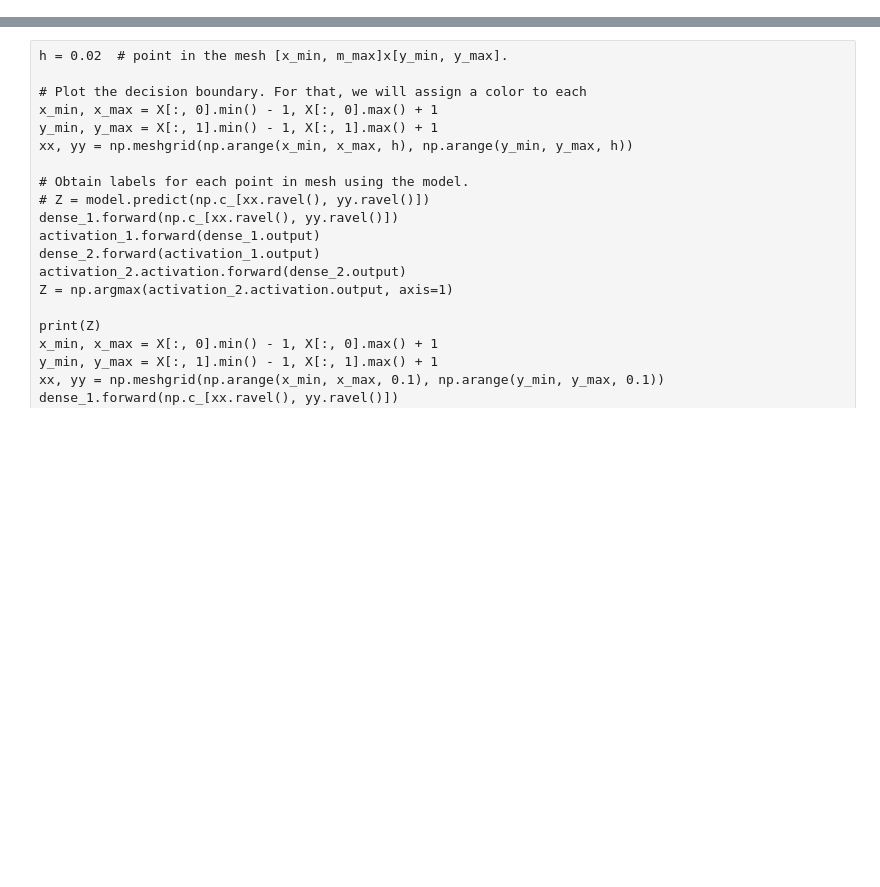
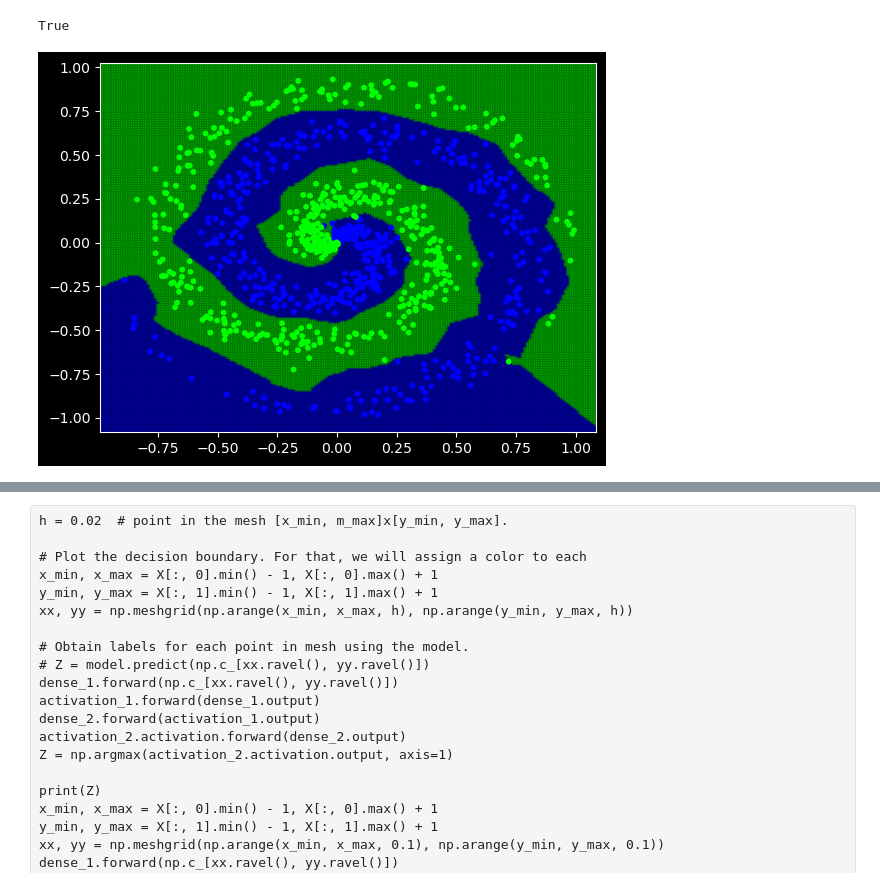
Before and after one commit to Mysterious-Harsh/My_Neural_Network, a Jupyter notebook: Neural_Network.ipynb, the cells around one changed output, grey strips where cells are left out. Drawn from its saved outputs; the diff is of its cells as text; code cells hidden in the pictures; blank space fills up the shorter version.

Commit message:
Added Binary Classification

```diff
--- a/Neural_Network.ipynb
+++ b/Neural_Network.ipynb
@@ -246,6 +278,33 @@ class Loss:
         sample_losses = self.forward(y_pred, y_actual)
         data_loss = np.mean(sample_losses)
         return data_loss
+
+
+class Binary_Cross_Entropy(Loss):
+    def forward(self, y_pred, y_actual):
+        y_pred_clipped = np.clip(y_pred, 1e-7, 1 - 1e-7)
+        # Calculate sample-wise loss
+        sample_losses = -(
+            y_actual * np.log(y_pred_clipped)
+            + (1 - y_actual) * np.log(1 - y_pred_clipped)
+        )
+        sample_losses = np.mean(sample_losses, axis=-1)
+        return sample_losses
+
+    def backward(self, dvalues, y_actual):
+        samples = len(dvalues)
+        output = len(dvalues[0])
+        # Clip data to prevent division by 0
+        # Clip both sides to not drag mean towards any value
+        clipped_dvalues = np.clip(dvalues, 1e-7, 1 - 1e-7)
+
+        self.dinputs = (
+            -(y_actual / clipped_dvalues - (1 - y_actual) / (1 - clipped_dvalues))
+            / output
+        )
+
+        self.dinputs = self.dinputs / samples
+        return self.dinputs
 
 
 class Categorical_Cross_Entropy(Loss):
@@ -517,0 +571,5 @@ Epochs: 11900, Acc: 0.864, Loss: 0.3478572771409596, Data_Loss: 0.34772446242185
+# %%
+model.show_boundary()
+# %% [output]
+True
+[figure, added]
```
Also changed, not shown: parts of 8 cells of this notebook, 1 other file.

:::::

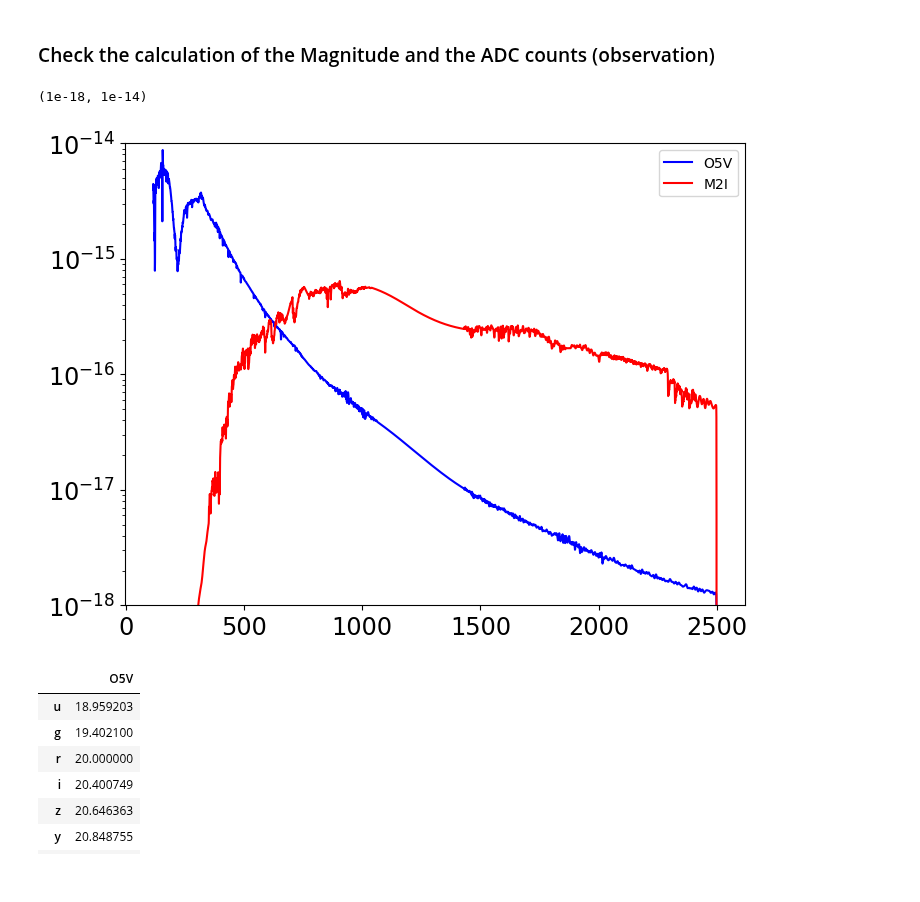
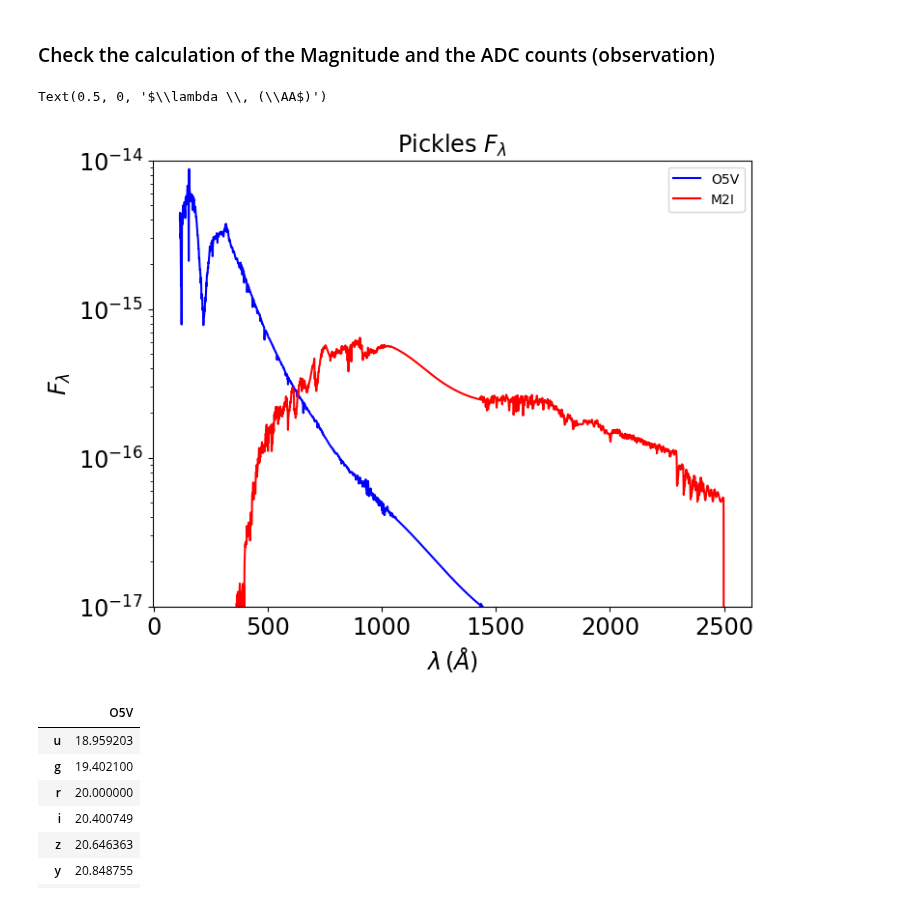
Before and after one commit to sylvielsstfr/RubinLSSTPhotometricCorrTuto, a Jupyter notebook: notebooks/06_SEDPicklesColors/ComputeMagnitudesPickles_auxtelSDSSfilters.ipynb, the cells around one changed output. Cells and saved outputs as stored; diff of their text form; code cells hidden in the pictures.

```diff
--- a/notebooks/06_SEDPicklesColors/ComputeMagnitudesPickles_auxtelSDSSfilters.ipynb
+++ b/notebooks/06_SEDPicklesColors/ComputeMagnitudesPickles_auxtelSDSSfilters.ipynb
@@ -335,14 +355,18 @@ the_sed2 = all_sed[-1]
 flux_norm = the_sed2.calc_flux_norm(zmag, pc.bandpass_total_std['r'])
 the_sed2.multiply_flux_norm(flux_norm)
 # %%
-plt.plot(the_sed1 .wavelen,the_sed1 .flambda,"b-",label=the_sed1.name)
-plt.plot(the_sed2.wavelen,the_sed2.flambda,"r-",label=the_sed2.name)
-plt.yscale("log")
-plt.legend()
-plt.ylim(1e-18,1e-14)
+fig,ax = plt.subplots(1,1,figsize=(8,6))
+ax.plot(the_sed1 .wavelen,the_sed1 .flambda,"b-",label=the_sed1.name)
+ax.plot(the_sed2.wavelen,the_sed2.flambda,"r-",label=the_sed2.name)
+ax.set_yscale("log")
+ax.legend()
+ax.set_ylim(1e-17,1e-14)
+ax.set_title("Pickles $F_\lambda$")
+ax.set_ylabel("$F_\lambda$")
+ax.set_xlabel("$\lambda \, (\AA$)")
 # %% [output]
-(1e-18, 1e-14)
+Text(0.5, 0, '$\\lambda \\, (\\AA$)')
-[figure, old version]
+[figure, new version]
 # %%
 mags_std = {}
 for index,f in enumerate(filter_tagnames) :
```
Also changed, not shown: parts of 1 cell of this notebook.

:::::

§ **What you have to do**
After counting the lines of the records above that hold the word "flambda", give the total and nothing else.

§ **Result below**
4